# Required work:
Would you return each record that follows word for word, without its pictures?

# Data entries:
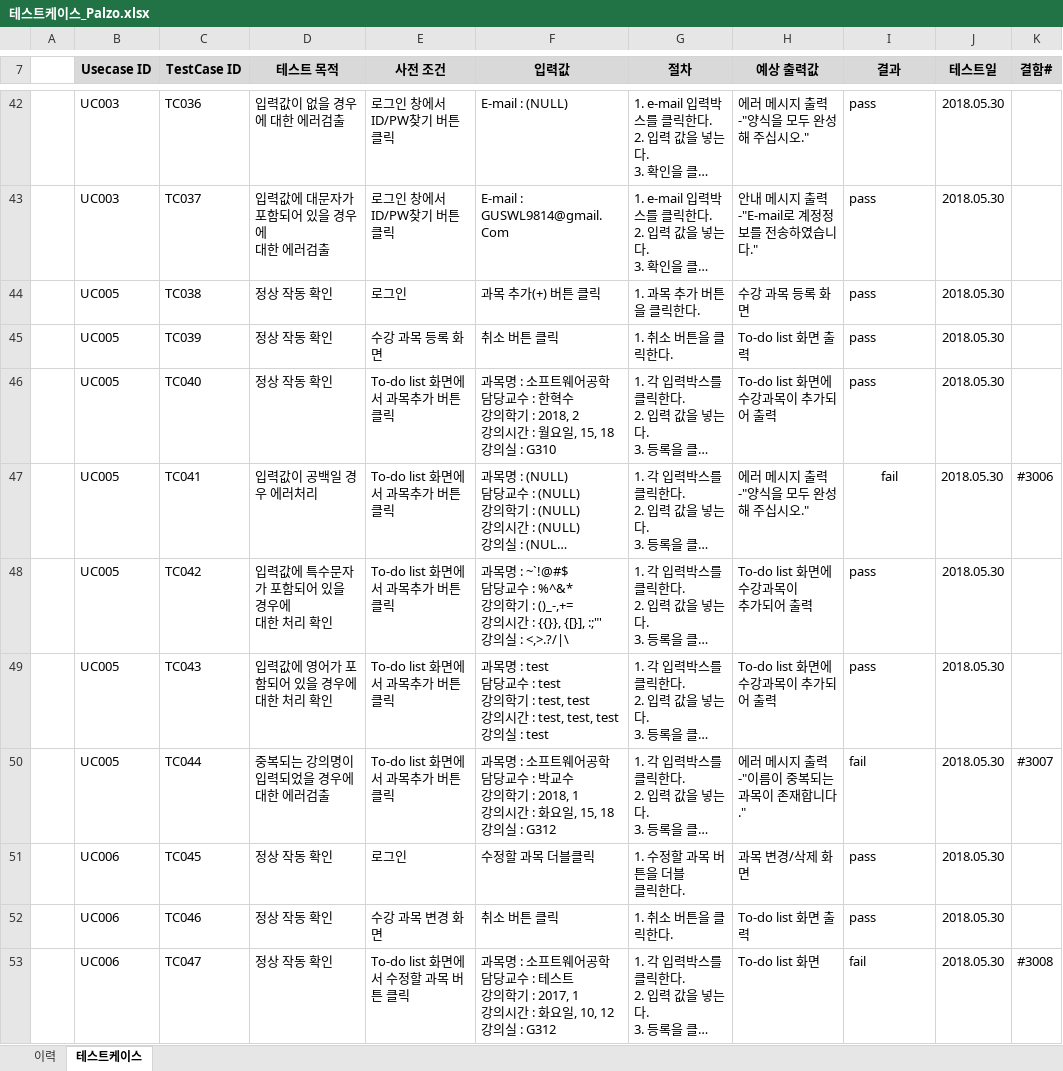
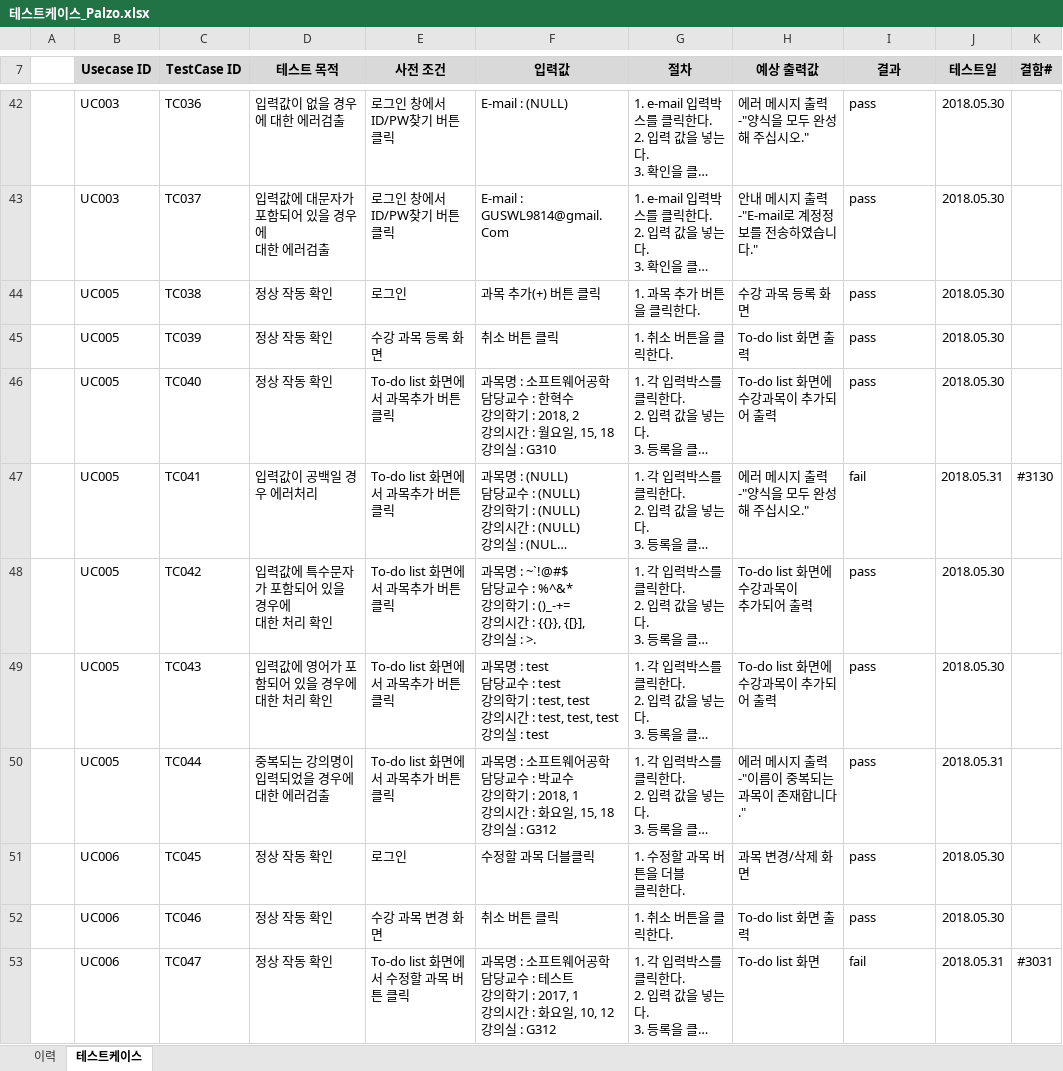
Before and after one commit to SMU-SE-Admin/18-1_8_PALZO_Doc, an Excel workbook: 05 테스팅/테스트케이스_Palzo.xlsx, sheet 테스트케이스, drawn as a sheet; only a part is shown, gaps mark what is left out; long unchanged cells end in …; values as stored, in another font and other column widths than the file's, no borders; ↵ is a line break in a cell; the diff covers the shown part only; the diff names each change by its address in the sheet, - before the commit and + after, or states it on an @@ line.

Commit message:
#1264 테스트 케이스 작성
2차 테스트 후 테스트케이스 업로드

```diff
--- a/05 테스팅/테스트케이스_Palzo.xlsx (sheet 테스트케이스)
+++ b/05 테스팅/테스트케이스_Palzo.xlsx (sheet 테스트케이스)
-I47 alignment: center
+I47 alignment: left
-J47 (테스트일): 2018.05.30
+J47 (테스트일): 2018.05.31
-K47 (결함#): #3006
+K47 (결함#): #3130
-F48 (입력값): …학기 : ()_-,+= ↵ 강의시간 : {{}}, {[}], :;"' ↵ 강의실 : <,>.?/|\
+F48 (입력값): …학기 : ()_-+= ↵ 강의시간 : {{}}, {[}], ↵ 강의실 : >.
-I50 (결과): fail
+I50 (결과): pass
-J50 (테스트일): 2018.05.30
+J50 (테스트일): 2018.05.31
-K50 (결함#): #3007
+K50 (결함#): (empty)
-J53 (테스트일): 2018.05.30
+J53 (테스트일): 2018.05.31
-K53 (결함#): #3008
+K53 (결함#): #3031
```
Also changed, not shown: 72 edited cells and cell formats elsewhere in this sheet, sheet 이력.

# Answer for the task:
Before and after one commit to SMU-SE-Admin/18-1_8_PALZO_Doc, an Excel workbook: 05 테스팅/테스트케이스_Palzo.xlsx, sheet 테스트케이스, drawn as a sheet; only a part is shown, gaps mark what is left out; long unchanged cells end in …; values as stored, in another font and other column widths than the file's, no borders; ↵ is a line break in a cell; the diff covers the shown part only; the diff names each change by its address in the sheet, - before the commit and + after, or states it on an @@ line.

Commit message:
#1264 테스트 케이스 작성
2차 테스트 후 테스트케이스 업로드

```diff
--- a/05 테스팅/테스트케이스_Palzo.xlsx (sheet 테스트케이스)
+++ b/05 테스팅/테스트케이스_Palzo.xlsx (sheet 테스트케이스)
-I47 alignment: center
+I47 alignment: left
-J47 (테스트일): 2018.05.30
+J47 (테스트일): 2018.05.31
-K47 (결함#): #3006
+K47 (결함#): #3130
-F48 (입력값): …학기 : ()_-,+= ↵ 강의시간 : {{}}, {[}], :;"' ↵ 강의실 : <,>.?/|\
+F48 (입력값): …학기 : ()_-+= ↵ 강의시간 : {{}}, {[}], ↵ 강의실 : >.
-I50 (결과): fail
+I50 (결과): pass
-J50 (테스트일): 2018.05.30
+J50 (테스트일): 2018.05.31
-K50 (결함#): #3007
+K50 (결함#): (empty)
-J53 (테스트일): 2018.05.30
+J53 (테스트일): 2018.05.31
-K53 (결함#): #3008
+K53 (결함#): #3031
```
Also changed, not shown: 72 edited cells and cell formats elsewhere in this sheet, sheet 이력.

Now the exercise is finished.